My guess was one of the existing patterns in .gitignore might be matching the .pytest_cache path. To check this I went through deleting lines from the file until it was empty. But even with an empty ignore file, .pytest_cache still did not get picked up by Git!
Then I went and found that there is a super-helpful git check-ignore command. You can read some of the background of this command on Stack Overflow. This can be used to check what Git ignore thinks of a path.
So now I can call:
git check-ignore -v .pytest_cache/
And get back:
- There is a file .pytest_cache/.gitignore.
- Line 2 of that file is *.
- This rule is being applied to .pytest_cache/.
So - Pytest creates its own .gitignore file in the cache to prevent it being included! Phew, what a journey! 😪
A bit more investigation
So now we have an opportunity to learn a little bit about Pytest…
From some searching, I found that the inclusion of a .gitignore file in Pytest’s cache directories was a feature:
- Introduced in Pull #3982: Ignore pytest cache.
- To solve Issue #3286: .pytest_cache is showing up in projects git repos.
Previously, Pytest had renamed its cache directory from .cache to .pytest_cache. As a result, on projects where maintainers hadn’t updated their ignore files, the new cache directories had been committed by accident.
In looking at the Pytest team’s response, what’s interesting to me is the trade-off between:
- Pytest developers do nothing. Let Pytest users update their .gitignore files or other SCM ignore methods, or…
- Pytest developers take some action. Prevent the folder being added to SCM systems or some other fix.
In the discussion on the Issue, this comment shows the idea of a .pytest_cache/.gitignore file coming into being:
another devious idea - if we add a .gitignore with the content * then the folder is protected as well and people dont need to track manually
But all decisions have consequences.
Less might be more
For me I would prefer to follow the Zen of Python:
Explicit is better than implicit.
I would vote for: Let Pytest users update their ignore mechanisms.
This would mean:
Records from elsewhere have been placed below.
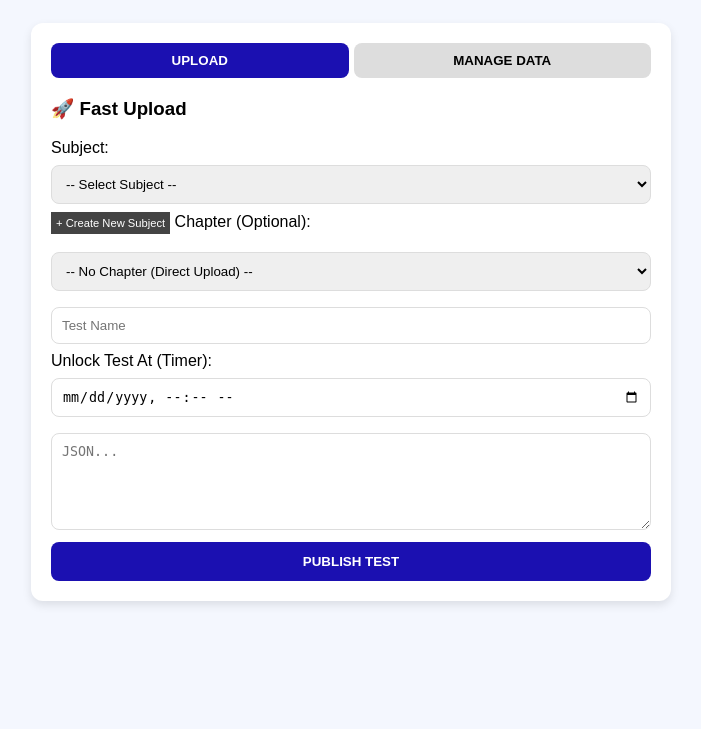
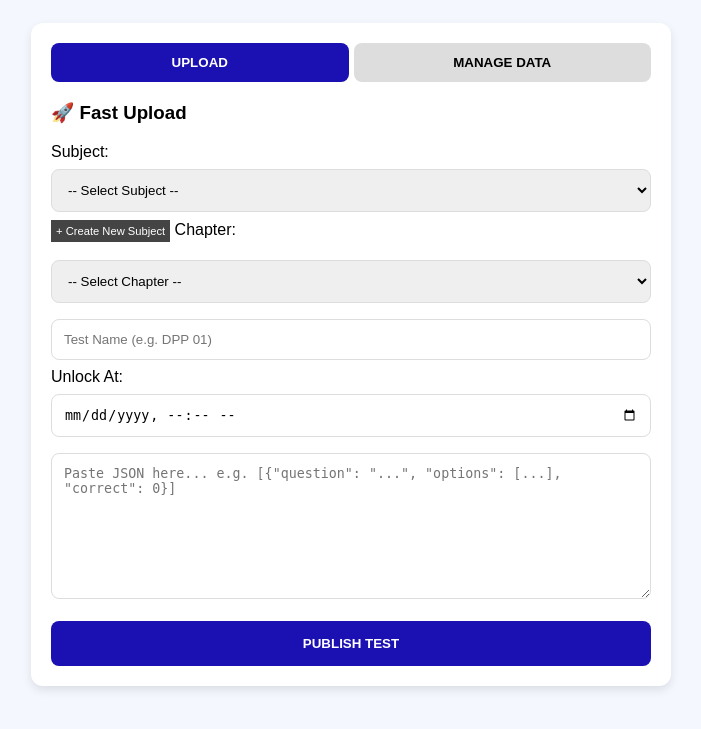
Before and after one commit to rajfeuewhs/Neet-question, a Flask app: page /admin in a window 1280 px wide. Shown: the top 729 px of the page, without its empty margins (289-990 px from the left). Run offline with Flask 3, Linux system fonts and the light colour scheme; data that the repository does not hold is empty.

Commit message:
Update admin.html

```diff
--- a/templates/admin.html
+++ b/templates/admin.html
@@ -7,13 +7,14 @@
         body { font-family: sans-serif; padding: 15px; background: #f4f7fe; }
         .box { background: white; padding: 20px; border-radius: 12px; max-width: 600px; margin: auto; box-shadow: 0 4px 10px rgba(0,0,0,0.1); }
         .tabs { display: flex; gap: 5px; margin-bottom: 20px; }
-        .tab-btn { flex: 1; padding: 10px; cursor: pointer; border: none; border-radius: 8px; background: #ddd; font-weight: bold; }
+        .tab-btn { flex: 1; padding: 12px; cursor: pointer; border: none; border-radius: 8px; background: #ddd; font-weight: bold; }
         .tab-btn.active { background: #1b10b1; color: white; }
-        input, select, textarea { width: 100%; padding: 10px; margin: 8px 0; border-radius: 8px; border: 1px solid #ddd; box-sizing: border-box; }
-        .collapsible { background: #1b10b1; color: white; cursor: pointer; padding: 12px; width: 100%; border: none; text-align: left; margin-top: 8px; border-radius: 5px; display: flex; justify-content: space-between; }
+        input, select, textarea { width: 100%; padding: 12px; margin: 8px 0; border-radius: 8px; border: 1px solid #ddd; box-sizing: border-box; }
+        .collapsible { background: #1b10b1; color: white; cursor: pointer; padding: 12px; width: 100%; border: none; text-align: left; margin-top: 8px; border-radius: 5px; display: flex; justify-content: space-between; align-items: center; }
         .content { display: none; padding: 5px 15px; border-left: 2px solid #1b10b1; background: #fafafa; }
-        .item-box { display: flex; justify-content: space-between; align-items: center; padding: 10px; border-bottom: 1px solid #eee; }
+        .item-box { display: flex; justify-content: space-between; align-items: center; padding: 10px; border-bottom: 1px solid #eee; font-size: 0.9rem; }
         .del-btn { background: #ff4d4d; color: white; border: none; padding: 5px 10px; border-radius: 5px; cursor: pointer; font-size: 0.7rem; }
+        .publish-btn { width: 100%; padding: 15px; background: #1b10b1; color: white; border: none; border-radius: 8px; font-weight: bold; cursor: pointer; margin-top: 10px; }
     </style>
 </head>
 <body>
@@ -28,25 +29,26 @@
             <label>Subject:</label>
             <select id="sub-select" onchange="loadChaps(this.value)">
                 <option value="">-- Select Subject --</option>
-                <option value="physics">Physics</option><option value="chemistry">Chemistry</option>
-                <option value="botany">Botany</option><option value="zoology">Zoology</option>
+                <option value="physics">Physics</option>
+                <option value="chemistry">Chemistry</option>
+                <option value="botany">Botany</option>
+                <option value="zoology">Zoology</option>
             </select>
-            <input type="text" id="custom-sub" placeholder="Enter New Subject Name" style="display:none;">
+            <input type="text" id="custom-sub" placeholder="Enter New Subject Name (e.g. backlogs)" style="display:none;">
             <button onclick="toggleNewSub()" id="new-sub-btn" style="background:#444; font-size:0.7rem; padding:5px; margin-bottom:10px; color:white; border:none; cursor:pointer;">+ Create New Subject</button>
 
-            <label>Chapter (Optional):</label>
+            <label>Chapter:</label>
             <select id="chap-select" onchange="checkNewChap(this.value)">
-                <option value="">-- No Chapter (Direct Upload) --</option>
+                <option value="">-- Select Chapter --</option>
             </select>
             <input type="text" id="new-chap-input" placeholder="Enter New Chapter Name" style="display:none;">
 
-            <input type="text" id="t-name" placeholder="Test Name">
-
-            <label>Unlock Test At (Timer):</label>
+            <input type="text" id="t-name" placeholder="Test Name (e.g. DPP 01)">
+            <label>Unlock At:</label>
             <input type="datetime-local" id="unlock-time">
 
-            <textarea id="json-data" rows="5" placeholder="JSON..."></textarea>
-            <button onclick="saveTest()" id="up-btn" style="width:100%; padding:12px; background:#1b10b1; color:white; border:none; border-radius:8px; font-weight:bold; cursor:pointer;">PUBLISH TEST</button>
+            <textarea id="json-data" rows="8" placeholder='Paste JSON here... e.g. [{"question": "...", "options": [...], "correct": 0}]'></textarea>
+            <button onclick="saveTest()" class="publish-btn">PUBLISH TEST</button>
         </div>
 
         <div id="manage-sec" style="display:none;">
@@ -56,23 +58,49 @@
     </div>
 
     <script>
-        let config = {}; let isNewSub = false;
-        async function fetchConfig() { const res = await fetch('/get_config?v=' + Date.now()); config = await res.json(); updateSubDropdown(); }
+        let config = {};
+        let isNewSub = false;
+
+        async function fetchConfig() {
+            const res = await fetch('/get_config?v=' + Date.now());
+            config = await res.json();
+            updateSubDropdown();
+        }
+
         window.onload = fetchConfig;
 
         function updateSubDropdown() {
-            const select = document.getElementById('sub-select'); const basics = ['physics', 'chemistry', 'botany', 'zoology'];
-            for (let s in config) { if (!basics.includes(s)) {
-                let opt = document.createElement('option'); opt.value = s; opt.innerText = s.toUpperCase(); select.appendChild(opt);
-            }}
+            const select = document.getElementById('sub-select');
+            const basics = ['physics', 'chemistry', 'botany', 'zoology'];
+            // Pehle se dropdown mein jo subjects hain unhe rehne do, bas extra wale add karo
+            for (let s in config) {
+                if (!basics.includes(s.toLowerCase())) {
+                    let exists = false;
+                    for(let i=0; i<select.options.length; i++) {
+                        if(select.options[i].value === s) exists = true;
+                    }
+                    if(!exists) {
+                        let opt = document.createElement('option'); opt.value = s; opt.innerText = s.toUpperCase(); select.appendChild(opt);
+                    }
+                }
+            }
         }
 
-        function toggleNewSub() { isNewSub = !isNewSub; document.getElementById('custom-sub').style.display = isNewSub ? 'block' : 'none'; document.getElementById('sub-select').disabled = isNewSub; }
+        function toggleNewSub() {
+            isNewSub = !isNewSub;
+            document.getElementById('custom-sub').style.display = isNewSub ? 'block' : 'none';
+            document.getElementById('sub-select').disabled = isNewSub;
+        }
 
         function loadChaps(sub) {
-            const select = document.getElementById('chap-select'); select.innerHTML = '<option value="">-- No Chapter --</option>';
-            if(config[sub]) { for(let c in config[sub]) { if(c !== "Direct_Tests") { let opt = document.createElement('option'); opt.value = c; opt.innerText = c; select.appendChild(opt); }}}
-            let n = document.createElement('option'); n.value="new"; n.innerText="-- New Chapter --"; select.appendChild(n);
+            const select = document.getElementById('chap-select');
+            select.innerHTML = '<option value="">-- Select Chapter --</option>';
+            if(config[sub]) {
+                for(let c in config[sub]) {
+                    let opt = document.createElement('option'); opt.value = c; opt.innerText = c; select.appendChild(opt);
+                }
+            }
+            let n = document.createElement('option'); n.value="new"; n.innerText="-- Add New Chapter --"; select.appendChild(n);
         }
 
         function checkNewChap(v) { document.getElementById('new-chap-input').style.display = (v === 'new') ? 'block' : 'none'; }
@@ -80,46 +108,89 @@
         function showTab(t) {
             document.getElementById('upload-sec').style.display = (t=='upload')?'block':'none';
             document.getElementById('manage-sec').style.display = (t=='manage')?'block':'none';
+            document.getElementById('btn-up').classList.toggle('active', t=='upload');
+            document.getElementById('btn-mn').classList.toggle('active', t=='manage');
             if(t=='manage') loadManage();
         }
 
         async function saveTest() {
-            const fSub = isNewSub ? document.getElementById('custom-sub').value : document.getElementById('sub-select').value;
+            const fSub = isNewSub ? document.getElementById('custom-sub').value.toLowerCase().trim() : document.getElementById('sub-select').value;
             const chapVal = document.getElementById('chap-select').value;
-            const fChap = (chapVal === 'new') ? document.getElementById('new-chap-input').value : chapVal;
+            const fChap = (chapVal === 'new') ? document.getElementById('new-chap-input').value.trim() : chapVal;
+            const tName = document.getElementById('t-name').value.trim();
+            const qRaw = document.getElementById('json-data').value;
 
-            // Timer data added here
+            if(!fSub || !fChap || !tName || !qRaw) { alert("Please fill all fields!"); return; }
+
             const data = {
                 subject: fSub,
                 chapter: fChap,
-                test_name: document.getElementById('t-name').value,
-                unlock_at: document.getElementById('unlock-time').value, // Timer
-                questions: JSON.parse(document.getElementById('json-data').value)
+                test_name: tName,
+                unlock_at: document.getElementById('unlock-time').value,
+                questions: JSON.parse(qRaw)
             };
 
-            const res = await fetch('/save_test', { method: 'POST', headers: {'Content-Type': 'application/json'}, body: JSON.stringify(data) });
-            const r = await res.json(); if(r.success) { alert("Test Published!"); location.reload(); }
+            const btn = document.querySelector('.publish-btn');
+            btn.innerText = "Publishing..."; btn.disabled = true;
+
+            const res = await fetch('/save_test', {
+                method: 'POST',
+                headers: {'Content-Type': 'application/json'},
+                body: JSON.stringify(data)
+            });
+            const r = await res.json();
+            if(r.success) { alert("Test Published Successfully!"); location.reload(); }
+            else { alert("Error: " + r.error); btn.innerText = "PUBLISH TEST"; btn.disabled = false; }
         }
 
         async function loadManage() {
-            await fetchConfig(); let h = '';
+            const res = await fetch('/get_config?v=' + Date.now());
+            config = await res.json();
+            let h = '';
             for (let s in config) {
-                h += `<button class="collapsible" onclick="toggle('sub-${s}')">📁 ${s.toUpperCase()} <span onclick="event.stopPropagation(); del({subject:'${s}', target:'subject'})" style="background:red; padding:2px 5px; border-radius:3px; font-size:10px;">DEL</span></button>
+                h += `
+                <div class="collapsible" onclick="toggle('sub-${s}')">
+                    <span>📁 ${s.toUpperCase()}</span>
+                    <button class="del-btn" onclick="event.stopPropagation(); del({subject:'${s}', target:'subject'})">Del Sub</button>
+                </div>
                 <div id="sub-${s}" class="content">`;
                 for (let c in config[s]) {
                     const cId = `chap-${s}-${c.replace(/\s+/g,'_')}`;
-                    h += `<div class="item-box" style="background:#eee; margin-top:5px;" onclick="toggle('${cId}')"><b>${c}</b><button class="del-btn" style="background:orange;" onclick="event.stopPropagation(); del({subject:'${s}', chapter:'${c}', target:'chapter'})">Del Chap</button></div>
-                    <div id="${cId}" class="content">`;
-                    config[s][c].forEach(t => { h += `<div class="item-box"><span>📄 ${t.name}</span><button class="del-btn" onclick="del({subject:'${s}', chapter:'${c}', test_name:'${t.name}', target:'test'})">Delete</button></div>`; });
+                    h += `
+                    <div class="item-box" style="background:#eee; margin:5px 0; padding:8px; border-radius:5px;" onclick="toggle('${cId}')">
+                        <b>${c}</b>
+                        <button class="del-btn" style="background:orange;" onclick="event.stopPropagation(); del({subject:'${s}', chapter:'${c}', target:'chapter'})">Del Chap</button>
+                    </div>
+                    <div id="${cId}" class="content" style="border-left: 2px solid orange;">`;
+                    config[s][c].forEach(t => {
+                        h += `
+                        <div class="item-box">
+                            <span>📄 ${t.name}</span>
+                            <button class="del-btn" onclick="del({subject:'${s}', chapter:'${c}', test_name:'${t.name}', target:'test'})">Delete</button>
+                        </div>`;
+                    });
                     h += `</div>`;
                 }
                 h += `</div>`;
             }
-            document.getElementById('manage-tree').innerHTML = h;
+            document.getElementById('manage-tree').innerHTML = h || "No data found.";
         }
 
-        function toggle(id) { let el = document.getElementById(id); if(el) el.style.display = (el.style.display === "block") ? "none" : "block"; }
-        async function del(p) { if(!confirm("Delete?")) return; await fetch('/delete_item', { method: 'POST', headers: {'Content-Type': 'application/json'}, body: JSON.stringify(p) }); loadManage(); }
+        function toggle(id) {
+            let el = document.getElementById(id);
+            if(el) el.style.display = (el.style.display === "block") ? "none" : "block";
+        }
+
+        async function del(p) {
+            if(!confirm("Are you sure you want to delete this?")) return;
+            const res = await fetch('/delete_item', {
+                method: 'POST',
+                headers: {'Content-Type': 'application/json'},
+                body: JSON.stringify(p)
+            });
+            const r = await res.json();
+            if(r.success) loadManage(); else alert("Error deleting item.");
+        }
     </script>
 </body>
 </html>
```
- Pytest SCM users learn that .pytest_cache exists and add it to their .gitignore or similar.
- Confusion is avoided because no directories are unexpectedly ignored by Git. (Confusion as you can see in my case above and also in this issue.)
- Other side effects do not occur, like this ones mentioned in the issue above regarding Debian packaging or search.
To the wider open source issue, I think that projects that do less will last better than projects that do too much. I would generally take trade-offs where less is done rather than more.
Much of this post was written in 2019, much has happened, my confusion has lessened.
If you ask “did the Pytest team do the right thing by adding .gitignore to the newly named .pytest_cache directories?”, then my answer is yes.
It seems to have been a successful strategy and is even used by mypy with a hat-tip to Ronny Pfannschmidt’s original comment suggesting the idea.
we would be more than happy to have a better way (like xdg)
but lets be realistic here - the added .gitignore protects beginner uses from a very common mistake, that’s why its there
its a practical solution to a practical problem and has a interference component
from my pov its an absolutely acceptable tradeoff to prevent a lot of developer pain by inflicting a extra step on package maintainers
Nice one Pytest team for looking after new developers! 🙌